Problem to solve. All that is asked is a faithful reproduction of the entries.

Dataset excerpts.

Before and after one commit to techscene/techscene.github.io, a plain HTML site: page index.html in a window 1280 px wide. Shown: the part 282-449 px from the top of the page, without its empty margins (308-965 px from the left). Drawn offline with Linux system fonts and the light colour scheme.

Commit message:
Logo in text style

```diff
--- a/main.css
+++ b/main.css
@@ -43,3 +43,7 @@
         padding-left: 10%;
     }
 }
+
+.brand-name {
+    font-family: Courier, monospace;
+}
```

Answer space.
Before and after one commit to techscene/techscene.github.io, a plain HTML site: page index.html in a window 1280 px wide. Shown: the part 282-449 px from the top of the page, without its empty margins (308-965 px from the left). Drawn offline with Linux system fonts and the light colour scheme.

Commit message:
Logo in text style

```diff
--- a/main.css
+++ b/main.css
@@ -43,3 +43,7 @@
         padding-left: 10%;
     }
 }
+
+.brand-name {
+    font-family: Courier, monospace;
+}
```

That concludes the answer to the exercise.